> **Task to carry out**
Look through the records below and collect all lines that hold the string "screens".

(Records excerpted from a collection)

------

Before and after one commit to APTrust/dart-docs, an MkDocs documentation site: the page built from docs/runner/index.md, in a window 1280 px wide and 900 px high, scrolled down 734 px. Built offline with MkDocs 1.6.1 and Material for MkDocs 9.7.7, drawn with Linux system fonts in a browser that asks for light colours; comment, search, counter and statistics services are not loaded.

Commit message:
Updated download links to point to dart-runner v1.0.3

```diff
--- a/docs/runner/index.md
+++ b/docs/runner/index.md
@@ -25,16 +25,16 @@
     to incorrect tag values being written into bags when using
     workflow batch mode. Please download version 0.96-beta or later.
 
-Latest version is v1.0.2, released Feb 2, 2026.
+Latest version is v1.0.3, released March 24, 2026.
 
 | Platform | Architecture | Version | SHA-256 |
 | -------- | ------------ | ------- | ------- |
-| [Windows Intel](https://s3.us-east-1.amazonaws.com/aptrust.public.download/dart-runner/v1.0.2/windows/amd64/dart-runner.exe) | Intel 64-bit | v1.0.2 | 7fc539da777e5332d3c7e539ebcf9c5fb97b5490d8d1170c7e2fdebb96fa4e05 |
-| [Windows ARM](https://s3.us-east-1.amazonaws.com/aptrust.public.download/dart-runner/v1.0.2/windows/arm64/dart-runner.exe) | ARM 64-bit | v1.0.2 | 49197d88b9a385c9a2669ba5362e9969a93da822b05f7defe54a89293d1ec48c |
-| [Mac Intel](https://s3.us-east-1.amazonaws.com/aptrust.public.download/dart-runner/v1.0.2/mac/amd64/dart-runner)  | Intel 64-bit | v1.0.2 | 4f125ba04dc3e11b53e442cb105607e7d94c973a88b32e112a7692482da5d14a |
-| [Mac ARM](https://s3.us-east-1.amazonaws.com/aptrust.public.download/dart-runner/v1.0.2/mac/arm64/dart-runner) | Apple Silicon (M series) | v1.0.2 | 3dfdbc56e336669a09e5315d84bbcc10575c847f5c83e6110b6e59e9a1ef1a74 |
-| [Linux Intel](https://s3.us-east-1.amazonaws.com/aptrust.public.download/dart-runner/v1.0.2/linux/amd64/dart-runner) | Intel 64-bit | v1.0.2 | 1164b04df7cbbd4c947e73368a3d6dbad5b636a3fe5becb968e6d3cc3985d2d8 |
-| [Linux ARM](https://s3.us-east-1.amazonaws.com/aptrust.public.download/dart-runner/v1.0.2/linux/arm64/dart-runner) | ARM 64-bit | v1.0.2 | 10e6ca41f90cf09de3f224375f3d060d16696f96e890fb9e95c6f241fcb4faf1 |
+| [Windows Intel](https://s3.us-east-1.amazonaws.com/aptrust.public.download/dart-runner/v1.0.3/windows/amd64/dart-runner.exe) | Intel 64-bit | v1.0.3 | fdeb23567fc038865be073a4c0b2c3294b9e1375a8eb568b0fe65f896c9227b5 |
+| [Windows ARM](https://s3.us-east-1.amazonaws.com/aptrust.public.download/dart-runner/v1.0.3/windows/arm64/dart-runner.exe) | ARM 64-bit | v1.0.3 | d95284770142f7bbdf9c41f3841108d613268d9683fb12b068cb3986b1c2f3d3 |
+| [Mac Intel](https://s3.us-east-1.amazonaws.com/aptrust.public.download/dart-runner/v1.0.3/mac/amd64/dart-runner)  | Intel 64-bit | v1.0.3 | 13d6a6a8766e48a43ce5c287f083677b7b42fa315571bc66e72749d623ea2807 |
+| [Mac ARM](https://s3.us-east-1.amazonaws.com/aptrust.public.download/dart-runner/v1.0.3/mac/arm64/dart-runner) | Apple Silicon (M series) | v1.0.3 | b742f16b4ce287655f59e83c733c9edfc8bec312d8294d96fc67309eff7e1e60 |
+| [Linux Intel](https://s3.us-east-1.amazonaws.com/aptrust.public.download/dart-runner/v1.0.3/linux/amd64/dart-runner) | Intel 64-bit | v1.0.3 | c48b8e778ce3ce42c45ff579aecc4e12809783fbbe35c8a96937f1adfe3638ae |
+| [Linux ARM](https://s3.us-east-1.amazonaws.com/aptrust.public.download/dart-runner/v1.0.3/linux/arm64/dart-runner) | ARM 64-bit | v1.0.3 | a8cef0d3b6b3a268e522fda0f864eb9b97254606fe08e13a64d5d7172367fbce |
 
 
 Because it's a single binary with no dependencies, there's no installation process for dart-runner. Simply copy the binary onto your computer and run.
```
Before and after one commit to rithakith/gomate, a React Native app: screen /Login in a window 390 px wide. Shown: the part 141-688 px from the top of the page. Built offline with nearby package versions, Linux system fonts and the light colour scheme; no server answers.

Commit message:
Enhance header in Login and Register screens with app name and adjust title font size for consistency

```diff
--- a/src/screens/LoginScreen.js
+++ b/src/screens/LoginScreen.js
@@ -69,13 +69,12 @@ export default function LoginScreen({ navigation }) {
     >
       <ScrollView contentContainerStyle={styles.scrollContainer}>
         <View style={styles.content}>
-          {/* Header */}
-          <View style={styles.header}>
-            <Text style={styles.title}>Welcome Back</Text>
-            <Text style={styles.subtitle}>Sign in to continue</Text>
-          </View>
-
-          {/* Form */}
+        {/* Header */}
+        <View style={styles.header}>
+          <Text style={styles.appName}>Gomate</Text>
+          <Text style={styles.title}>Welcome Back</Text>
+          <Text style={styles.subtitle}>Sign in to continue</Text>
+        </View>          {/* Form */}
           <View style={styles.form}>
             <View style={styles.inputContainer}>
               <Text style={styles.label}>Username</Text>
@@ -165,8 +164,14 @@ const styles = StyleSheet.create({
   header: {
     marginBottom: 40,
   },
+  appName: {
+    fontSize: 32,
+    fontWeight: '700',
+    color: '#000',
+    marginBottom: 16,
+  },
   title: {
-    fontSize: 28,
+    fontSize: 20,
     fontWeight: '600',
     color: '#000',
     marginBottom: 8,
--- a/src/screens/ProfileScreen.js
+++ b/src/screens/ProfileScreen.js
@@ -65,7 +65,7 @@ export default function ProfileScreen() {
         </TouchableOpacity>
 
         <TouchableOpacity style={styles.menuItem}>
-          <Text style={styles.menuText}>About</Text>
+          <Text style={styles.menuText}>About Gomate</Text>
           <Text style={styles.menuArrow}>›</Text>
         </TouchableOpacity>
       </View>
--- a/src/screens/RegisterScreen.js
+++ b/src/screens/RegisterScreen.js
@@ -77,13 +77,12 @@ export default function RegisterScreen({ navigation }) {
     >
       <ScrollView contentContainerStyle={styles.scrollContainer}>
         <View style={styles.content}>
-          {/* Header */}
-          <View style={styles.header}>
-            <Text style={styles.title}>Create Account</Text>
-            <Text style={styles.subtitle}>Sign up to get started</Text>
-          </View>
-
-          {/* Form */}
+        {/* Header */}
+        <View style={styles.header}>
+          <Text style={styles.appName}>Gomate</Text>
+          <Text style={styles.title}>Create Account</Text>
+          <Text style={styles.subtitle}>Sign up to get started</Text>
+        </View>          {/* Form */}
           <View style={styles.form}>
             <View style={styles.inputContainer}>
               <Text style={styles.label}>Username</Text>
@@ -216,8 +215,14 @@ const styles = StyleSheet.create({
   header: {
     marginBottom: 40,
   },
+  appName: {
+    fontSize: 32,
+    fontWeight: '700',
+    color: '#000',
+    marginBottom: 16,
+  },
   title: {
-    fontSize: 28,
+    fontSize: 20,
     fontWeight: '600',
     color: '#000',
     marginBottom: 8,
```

------

> **Result**
Enhance header in Login and Register screens with app name and adjust title font size for consistency
--- a/src/screens/LoginScreen.js
+++ b/src/screens/LoginScreen.js
--- a/src/screens/ProfileScreen.js
+++ b/src/screens/ProfileScreen.js
--- a/src/screens/RegisterScreen.js
+++ b/src/screens/RegisterScreen.js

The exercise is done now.